[Extracted data entries]
_ _ _

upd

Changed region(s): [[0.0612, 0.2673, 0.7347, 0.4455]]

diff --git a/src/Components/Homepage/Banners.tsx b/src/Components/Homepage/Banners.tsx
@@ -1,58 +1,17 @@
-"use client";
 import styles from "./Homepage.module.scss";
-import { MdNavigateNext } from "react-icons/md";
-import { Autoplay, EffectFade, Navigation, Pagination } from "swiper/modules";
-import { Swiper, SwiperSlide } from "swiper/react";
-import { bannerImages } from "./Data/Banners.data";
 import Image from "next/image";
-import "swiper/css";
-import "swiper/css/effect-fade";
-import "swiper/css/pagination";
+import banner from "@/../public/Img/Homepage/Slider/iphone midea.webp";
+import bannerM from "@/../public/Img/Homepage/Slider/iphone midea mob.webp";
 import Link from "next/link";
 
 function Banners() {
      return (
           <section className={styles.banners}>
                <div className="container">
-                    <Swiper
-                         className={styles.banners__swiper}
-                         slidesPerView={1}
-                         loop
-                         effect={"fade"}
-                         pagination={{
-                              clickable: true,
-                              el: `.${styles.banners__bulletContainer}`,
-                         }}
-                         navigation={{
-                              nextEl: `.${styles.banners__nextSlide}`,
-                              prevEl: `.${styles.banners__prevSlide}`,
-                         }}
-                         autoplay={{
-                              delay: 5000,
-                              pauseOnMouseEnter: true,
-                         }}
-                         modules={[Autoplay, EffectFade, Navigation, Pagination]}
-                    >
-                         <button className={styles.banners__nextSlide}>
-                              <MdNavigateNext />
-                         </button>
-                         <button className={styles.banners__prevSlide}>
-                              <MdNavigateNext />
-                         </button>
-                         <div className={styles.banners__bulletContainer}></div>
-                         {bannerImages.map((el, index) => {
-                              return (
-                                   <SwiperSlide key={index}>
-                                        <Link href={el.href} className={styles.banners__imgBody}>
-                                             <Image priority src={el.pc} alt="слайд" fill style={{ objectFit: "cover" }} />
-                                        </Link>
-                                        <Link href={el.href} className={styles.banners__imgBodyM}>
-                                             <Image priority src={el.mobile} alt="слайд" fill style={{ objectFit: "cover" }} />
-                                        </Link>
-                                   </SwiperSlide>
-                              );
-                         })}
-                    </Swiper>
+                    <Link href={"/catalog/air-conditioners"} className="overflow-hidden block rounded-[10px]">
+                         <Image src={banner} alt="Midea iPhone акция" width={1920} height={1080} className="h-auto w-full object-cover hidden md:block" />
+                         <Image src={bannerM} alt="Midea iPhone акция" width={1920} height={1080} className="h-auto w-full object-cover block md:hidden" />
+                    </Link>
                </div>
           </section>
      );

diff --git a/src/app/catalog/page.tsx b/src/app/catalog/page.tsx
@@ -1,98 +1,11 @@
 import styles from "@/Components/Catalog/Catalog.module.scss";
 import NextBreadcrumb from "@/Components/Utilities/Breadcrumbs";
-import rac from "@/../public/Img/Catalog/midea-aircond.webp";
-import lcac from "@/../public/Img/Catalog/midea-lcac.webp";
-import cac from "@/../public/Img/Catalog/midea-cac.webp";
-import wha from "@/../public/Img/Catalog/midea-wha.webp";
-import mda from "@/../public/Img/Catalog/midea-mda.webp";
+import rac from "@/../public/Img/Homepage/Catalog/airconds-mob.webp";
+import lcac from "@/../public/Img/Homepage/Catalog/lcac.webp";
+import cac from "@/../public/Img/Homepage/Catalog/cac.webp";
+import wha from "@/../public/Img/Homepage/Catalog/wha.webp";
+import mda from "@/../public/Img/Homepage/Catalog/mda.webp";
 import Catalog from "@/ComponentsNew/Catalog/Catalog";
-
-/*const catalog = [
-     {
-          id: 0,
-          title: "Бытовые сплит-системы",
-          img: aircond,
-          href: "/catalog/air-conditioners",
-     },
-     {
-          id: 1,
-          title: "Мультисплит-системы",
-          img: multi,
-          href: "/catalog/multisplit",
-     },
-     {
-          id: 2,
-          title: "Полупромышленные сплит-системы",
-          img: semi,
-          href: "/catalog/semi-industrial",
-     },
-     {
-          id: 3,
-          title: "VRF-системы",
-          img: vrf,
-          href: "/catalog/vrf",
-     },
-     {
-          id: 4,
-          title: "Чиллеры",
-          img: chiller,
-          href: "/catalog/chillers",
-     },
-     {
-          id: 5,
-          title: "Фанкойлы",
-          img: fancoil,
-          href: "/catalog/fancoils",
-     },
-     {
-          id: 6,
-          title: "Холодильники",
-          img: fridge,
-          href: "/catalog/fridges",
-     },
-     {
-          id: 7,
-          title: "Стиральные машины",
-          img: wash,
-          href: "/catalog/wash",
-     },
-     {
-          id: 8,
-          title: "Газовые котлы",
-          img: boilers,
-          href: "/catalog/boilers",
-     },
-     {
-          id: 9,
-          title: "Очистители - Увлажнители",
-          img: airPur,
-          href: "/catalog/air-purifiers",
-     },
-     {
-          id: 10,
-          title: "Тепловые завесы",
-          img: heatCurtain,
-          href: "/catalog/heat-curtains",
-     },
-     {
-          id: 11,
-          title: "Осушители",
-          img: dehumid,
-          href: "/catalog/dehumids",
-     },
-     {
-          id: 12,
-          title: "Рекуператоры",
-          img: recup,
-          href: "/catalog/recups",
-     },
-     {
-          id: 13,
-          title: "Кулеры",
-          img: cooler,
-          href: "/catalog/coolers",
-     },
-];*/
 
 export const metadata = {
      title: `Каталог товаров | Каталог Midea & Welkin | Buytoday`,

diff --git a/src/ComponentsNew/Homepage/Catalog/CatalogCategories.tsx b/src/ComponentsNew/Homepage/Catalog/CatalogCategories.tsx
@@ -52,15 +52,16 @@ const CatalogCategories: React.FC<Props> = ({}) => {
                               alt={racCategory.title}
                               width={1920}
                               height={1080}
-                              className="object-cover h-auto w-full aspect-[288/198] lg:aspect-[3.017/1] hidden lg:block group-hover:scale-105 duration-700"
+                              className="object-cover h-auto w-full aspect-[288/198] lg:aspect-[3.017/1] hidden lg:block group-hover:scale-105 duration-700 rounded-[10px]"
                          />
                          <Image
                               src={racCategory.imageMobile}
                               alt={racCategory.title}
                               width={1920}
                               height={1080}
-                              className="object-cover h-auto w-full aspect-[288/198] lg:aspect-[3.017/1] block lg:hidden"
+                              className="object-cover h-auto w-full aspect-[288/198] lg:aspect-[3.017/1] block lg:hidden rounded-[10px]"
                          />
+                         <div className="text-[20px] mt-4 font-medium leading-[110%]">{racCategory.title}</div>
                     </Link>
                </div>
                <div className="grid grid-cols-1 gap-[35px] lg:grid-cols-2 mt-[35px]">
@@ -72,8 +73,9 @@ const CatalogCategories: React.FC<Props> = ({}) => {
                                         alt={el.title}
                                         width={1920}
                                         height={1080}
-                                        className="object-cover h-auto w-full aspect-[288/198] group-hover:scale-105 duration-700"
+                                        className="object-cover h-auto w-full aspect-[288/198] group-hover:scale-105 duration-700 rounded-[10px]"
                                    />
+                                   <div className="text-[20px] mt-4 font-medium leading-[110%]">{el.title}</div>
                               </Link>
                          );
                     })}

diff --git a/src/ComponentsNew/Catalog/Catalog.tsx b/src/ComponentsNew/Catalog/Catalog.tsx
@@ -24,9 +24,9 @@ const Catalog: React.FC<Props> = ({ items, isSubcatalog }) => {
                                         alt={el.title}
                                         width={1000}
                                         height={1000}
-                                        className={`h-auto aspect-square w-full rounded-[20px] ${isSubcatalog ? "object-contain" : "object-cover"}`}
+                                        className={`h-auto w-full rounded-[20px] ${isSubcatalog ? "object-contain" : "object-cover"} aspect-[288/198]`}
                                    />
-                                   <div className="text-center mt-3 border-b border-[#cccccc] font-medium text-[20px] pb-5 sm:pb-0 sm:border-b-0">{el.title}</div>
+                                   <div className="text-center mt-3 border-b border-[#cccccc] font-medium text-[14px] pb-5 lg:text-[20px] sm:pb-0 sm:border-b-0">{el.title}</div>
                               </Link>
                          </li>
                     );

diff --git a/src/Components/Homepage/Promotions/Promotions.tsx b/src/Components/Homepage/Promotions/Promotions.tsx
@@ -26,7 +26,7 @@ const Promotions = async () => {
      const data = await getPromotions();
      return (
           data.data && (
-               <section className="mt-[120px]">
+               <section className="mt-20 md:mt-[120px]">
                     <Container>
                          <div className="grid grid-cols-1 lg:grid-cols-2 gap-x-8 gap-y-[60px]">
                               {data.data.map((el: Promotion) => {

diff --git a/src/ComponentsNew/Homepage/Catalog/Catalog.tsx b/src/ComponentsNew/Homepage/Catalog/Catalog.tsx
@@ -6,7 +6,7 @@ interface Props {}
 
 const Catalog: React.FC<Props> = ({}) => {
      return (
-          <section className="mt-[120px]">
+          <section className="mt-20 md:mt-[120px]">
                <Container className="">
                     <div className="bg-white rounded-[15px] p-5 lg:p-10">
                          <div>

_ _ _

WHAT IS EXPECTED — Number of lines with the string "section" in the data above: report this figure and nothing more.

WRITTEN REPLY — 6